TV broadcaster faces end-of-month deadline to find new invesotrs or lose its license.

Tomer Appelbaum

The fate of Channel 10, the financially ailing television broadcaster, hung in the balance on Tuesday after one potential buyer dropped out of contention and a second said he was reconsidering his offer.

The setback comes as the broadcaster faces a life-and-death deadline to recruit new investors and provide the government with some 45 million shekels ($11.6 million) in guarantees to qualify for a new license. Its current license expires at the end of June, but to get a new one it has to meet the condition by the end of this month.

On Tuesday afternoon, however, RGE Media – whose shareholders include the U.S. billionaire Len Blavatnik – said it was no longer interested just days after meeting with Prime Minister Benjamin Netanyahu on the subject. Hours later Ilan Shiloah, an Israeli high-tech and communications entrepreneur and investor, said he was reconsidering his bid.

“Despite our interest to buy Channel 10, which has taken steps to improve efficiency and has much improved its business its heavy debt, new regulatory requirements and regulatory uncertainty, worry our board,” said RGE CEO Mudi Friedman, the latter apparently a reference to Netanyahu’s role.

Shiloah also blamed Netanyahu for his decision. In a Twitter post, he said the prime minster ”had worked to keep investors away” from the broadcaster.
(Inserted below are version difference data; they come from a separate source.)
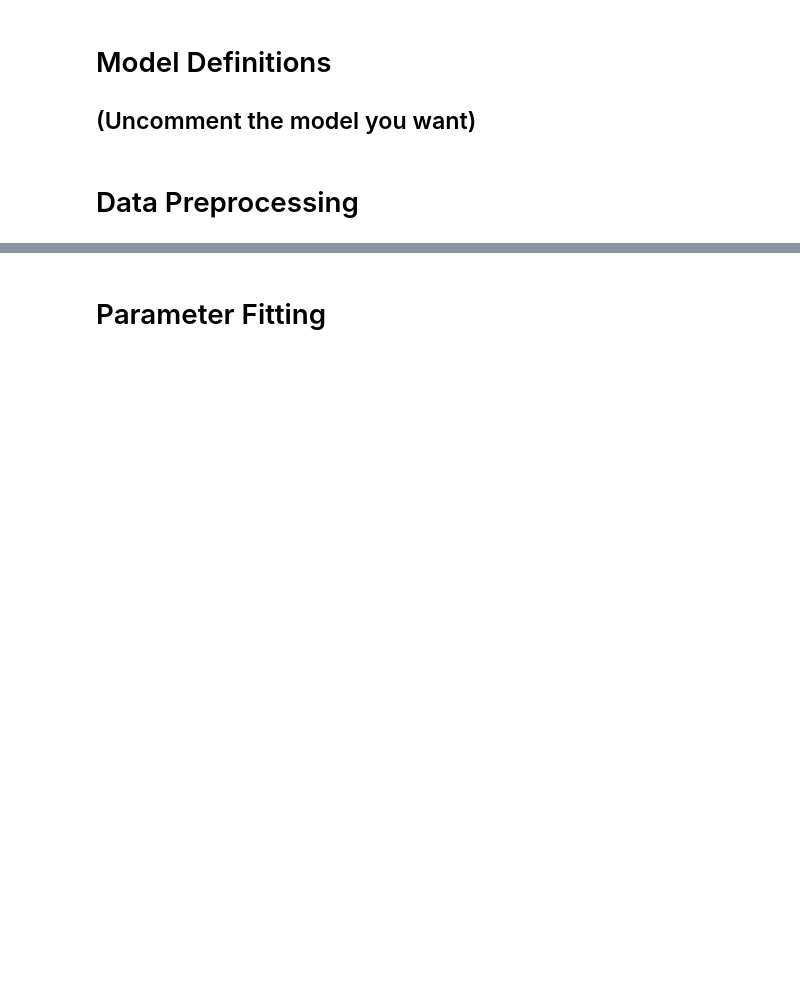
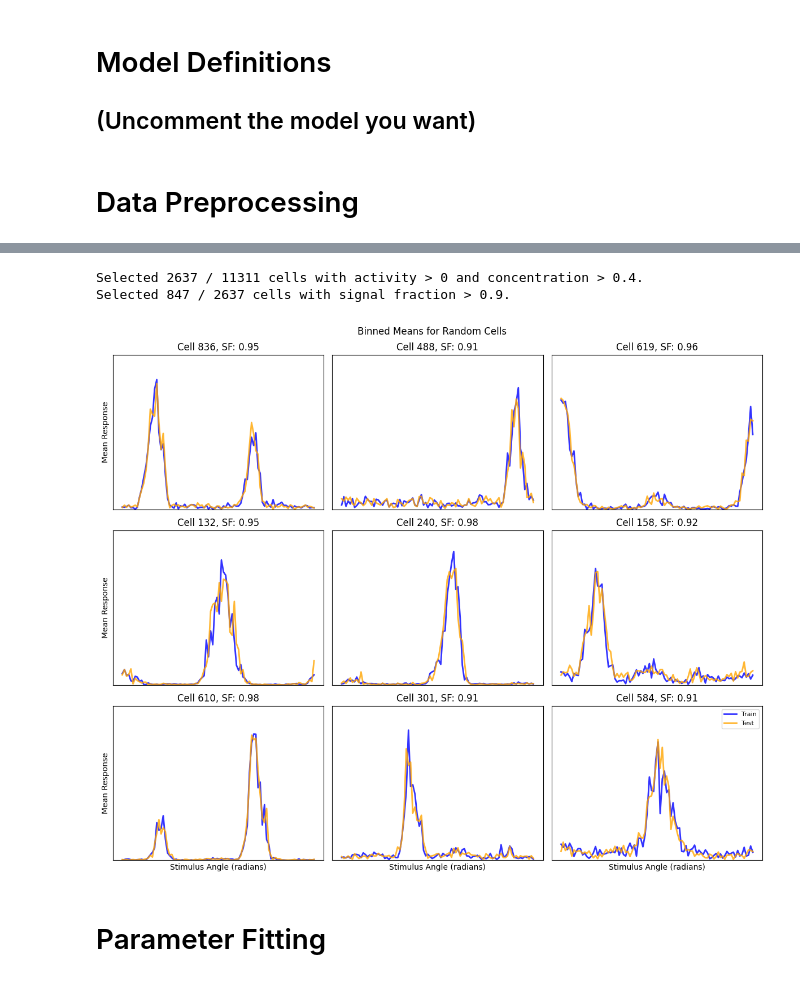
Before and after one commit to reillytilbury/EDGAR, a Jupyter notebook: figures/1A_tuning_curves.ipynb, the cells around one changed output, grey strips where cells are left out. Cells and saved outputs as stored; diff of their text form; code cells hidden in the pictures; blank space fills up the shorter version.

```diff
--- a/figures/1A_tuning_curves.ipynb
+++ b/figures/1A_tuning_curves.ipynb
@@ -379,2 +379,72 @@ Selected 2679 cells with activity > 0.4 and concentration > 0.5.
+# %%
+data_dict = {'stringer_1': {'read_dir': '/home/reilly/Downloads/8279387/gratings_drifting_GT1_2019_04_12_1.npy',
+                          'save_dir': '/home/reilly/Desktop/ai_scientist_paper/cvpca_data/stringer1/'},
+            'stringer_2': {'read_dir': '/home/reilly/Downloads/8279387/gratings_drifting_GT2_2019_04_05_1.npy',
+                          'save_dir': '/home/reilly/Desktop/ai_scientist_paper/cvpca_data/stringer2/'},
+            'stringer_3': {'read_dir': '/home/reilly/Downloads/8279387/gratings_drifting_GT3_2019_04_05_1.npy',
+                          'save_dir': '/home/reilly/Desktop/ai_scientist_paper/cvpca_data/stringer3/'},
+            'jacob_bz16': {'read_dir': [['/home/reilly/Desktop/jacob data/bz16/BZ016_2025-06-24_1_dspikes.npy'],
+                                        ['/home/reilly/Desktop/jacob data/bz16/2025-06-24_1_BZ016_Block.mat']],
+                           'save_dir': '/home/reilly/Desktop/ai_scientist_paper/cvpca_data/jacob_bz16/'},
+            'jacob_bz15': {'read_dir': [['/home/reilly/Desktop/jacob data/bz15/data2.npy',
+                                        '/home/reilly/Desktop/jacob data/bz15/data3.npy',
+                                        '/home/reilly/Desktop/jacob data/bz15/data5.npy'],
+                                        ['/home/reilly/Desktop/jacob data/bz15/meta2.mat',
+                                        '/home/reilly/Desktop/jacob data/bz15/meta3.mat',
+                                        '/home/reilly/Desktop/jacob data/bz15/meta5.mat']],
+                           'save_dir': '/home/reilly/Desktop/ai_scientist_paper/cvpca_data/jacob_bz15/'},
+            'ali': {'read_dir': ['/home/reilly/Desktop/ali data/stim_sequence.npy','/home/reilly/Desktop/ali data/stim_resps.npy'],
+                    'save_dir': '/home/reilly/Desktop/ai_scientist_paper/cvpca_data/ali/'}}
+dataset_name = 'stringer_3'
+response, angles = utils.load_data(data_dir = data_dict[dataset_name]['read_dir'],
+                                   data_type=dataset_name.split('_')[0],
+                                   conc_thresh=0.4,
+                                   activity_thresh=0,
+                                   signal_fraction_thresh=0.9,
+                                   n_bins=256, min_repeats=6,
+                                   shuffle=True)
+
+signal_fractions = utils.unbiased_signal_fraction(response)[0]
+# %% [output]
+Selected 2637 / 11311 cells with activity > 0 and concentration > 0.4.
+Selected 847 / 2637 cells with signal fraction > 0.9.
+# %%
+# choose 9 random cells to plot fits for
+n_cells = response.shape[1]
+random_cells = np.random.choice(n_cells, size=9, replace=False)
+n_bins = 90  # Number of bins for binned means
+bin_edges = np.linspace(0, 2 * np.pi, n_bins + 1)
+bin_centers = (bin_edges[:-1] + bin_edges[1:]) / 2
+
+plt.figure(figsize=(12, 10))
+for i, cell_no in enumerate(random_cells):
+    plt.subplot(3, 3, i + 1)
+
+    # Calculate binned means for train and test data
+    train_means = np.array([response[::2, cell_no][:, (angles >= bin_edges[j]) & (angles < bin_edges[j + 1])].mean()
+                            for j in range(n_bins)])
+    test_means = np.array([response[1::2, cell_no][:, (angles >= bin_edges[j]) & (angles < bin_edges[j + 1])].mean()
+                           for j in range(n_bins)])
+
+    # Plot binned means
+    plt.plot(bin_centers, train_means, label='Train', alpha=0.8, color='blue', linewidth=2)
+    plt.plot(bin_centers, test_means, label='Test', alpha=0.8, color='orange', linewidth=2)
+
+    row, col = i // 3, i % 3
+    if row == 2:
+        plt.xlabel('Stimulus Angle (radians)')
+    if col == 0:
+        plt.ylabel('Mean Response')
+    plt.title(f'Cell {cell_no}, SF: {signal_fractions[cell_no]:.2f}')
+    plt.ylim(0, np.percentile(response[:, cell_no], 99) * 1.1)
+    plt.xticks([])
+    plt.yticks([])
+
+plt.suptitle('Binned Means for Random Cells')
+plt.legend(loc='upper right', fontsize=8)
+plt.tight_layout()
+plt.show()
+# %% [output]
+[figure, added]
 # %% [markdown]
 # Parameter Fitting
```
Also changed, not shown: parts of 49 cells of this notebook, 8 other files.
Another source close to the negotiations said, “Everyone was being pressured by Netanyahu and decided to pull back.”

Netanyahu has said in the past that Channel 10 routinely gave him unfavorable coverage and during the general election this year he declined to be interview by the broadcaster’s journalist Raviv Drucker, who exposed the so-called “Bibi Tours” affairs in which Netanyahu was accused of improperly accepting free flights from wealthy individuals while he was out of office in the late 1990s and early 2000s.
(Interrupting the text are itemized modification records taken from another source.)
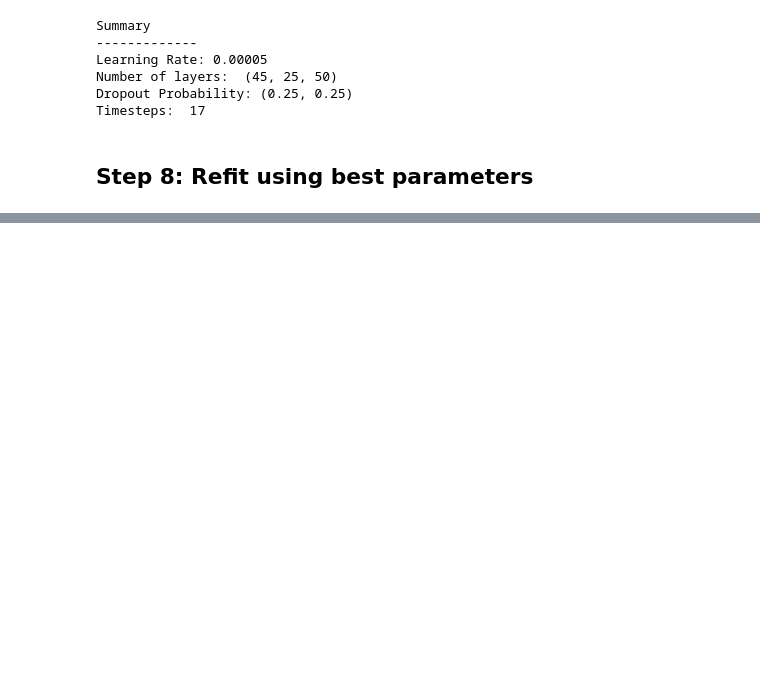
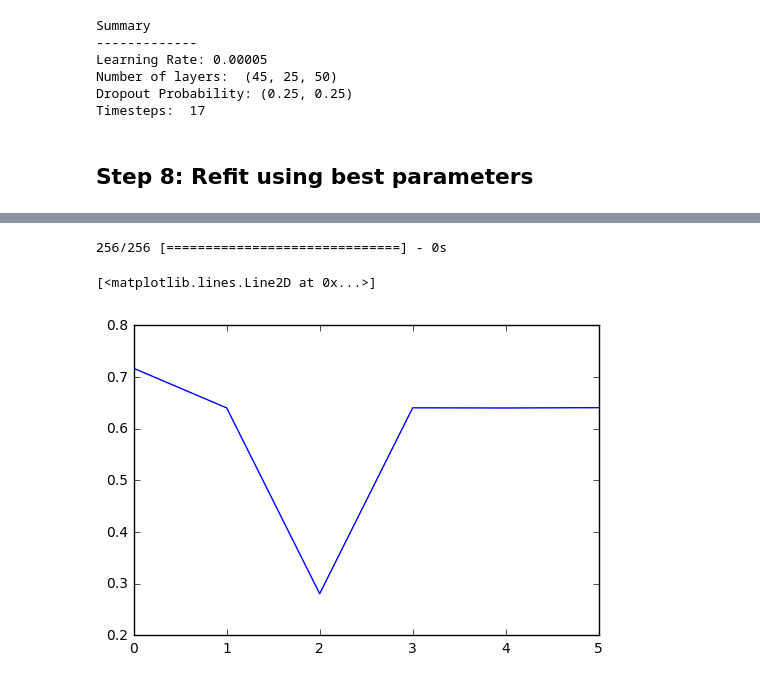
Before and after one commit to yychik/hsi-trad, a Jupyter notebook: Tracker Fund Classification.ipynb, the cells around one changed output, grey strips where cells are left out. Saved outputs shown, nothing was run; the diff lists cells and outputs as text; code cells hidden in the pictures; blank space fills up the shorter version.

```diff
--- a/Tracker Fund Classification.ipynb
+++ b/Tracker Fund Classification.ipynb
@@ -591,3 +611,4 @@ Timesteps:  17
 # %%
 X_train_best, y_train_best = get_inputs(X_train, y_train, batch_size, best_timestep)
 X_val_best, y_val_best = get_inputs(X_val, y_val, batch_size, best_timestep)
+X_test_best, y_test_best = get_inputs(X_test, y_test, batch_size, best_timestep)
@@ -624,0 +733,8 @@ plot_accuracy(best_fit)
+# %%
+#Test Loss
+test_loss = best_network.evaluate(X_test_best, y_test_best, batch_size)
+plt.plot(test_loss)
+# %% [output]
+256/256 [==============================] - 0s
+[<matplotlib.lines.Line2D at 0x...>]
+[figure, added]
```
Also changed, not shown: parts of 13 cells of this notebook, 1 other file.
In the past, he had tried to block extending the broadcaster’s license.

“We have no idea what’s going on right now,” said a source close to Channel 10’s current shareholders. “We do know that they won’t extend our license, but we need more time.”

At the end of last year, Yossi Maimon, Channel 10’s current controlling shareholder, signed an agreement with Shiloah giving him rights of first refusal to buy control. In March, Shiloah said he planned to exercise those rights after conducting due diligence that showed the station has about 150 million shekels in debt.

Under the agreement, Shiloah would have injected 120 million shekels into Channel 10 to cover debts and provide it working capital. Maiman and a second shareholder, the Israeli-American movie producer Arnon Milchan, would lose their stake and receive no money in return.

Meanwhile, the Second Television and Radio Authority, which regulates commercial broadcasters, ruled that Channel 10 was qualified for a renewed 15-year license, which lifted a cloud of uncertainty over the broadcaster’s future and aroused the interest of investors.

RGE, whose other shareholders include Aviv Giladi and the Recanati family, also entered into talks to buy Channel 10 under terms that included a 70 million-shekel payment to existing shareholders. RGE executive met with Channel 10 Monday night without agreeing to terms.

Sources said that Channel 10’s shareholders would try to convince Shiloah to buy them out under better terms. While they may also try to extend its license again, the Second Authority’s chairwoman, Eva Madjiboj, has she wouldn’t support such a move.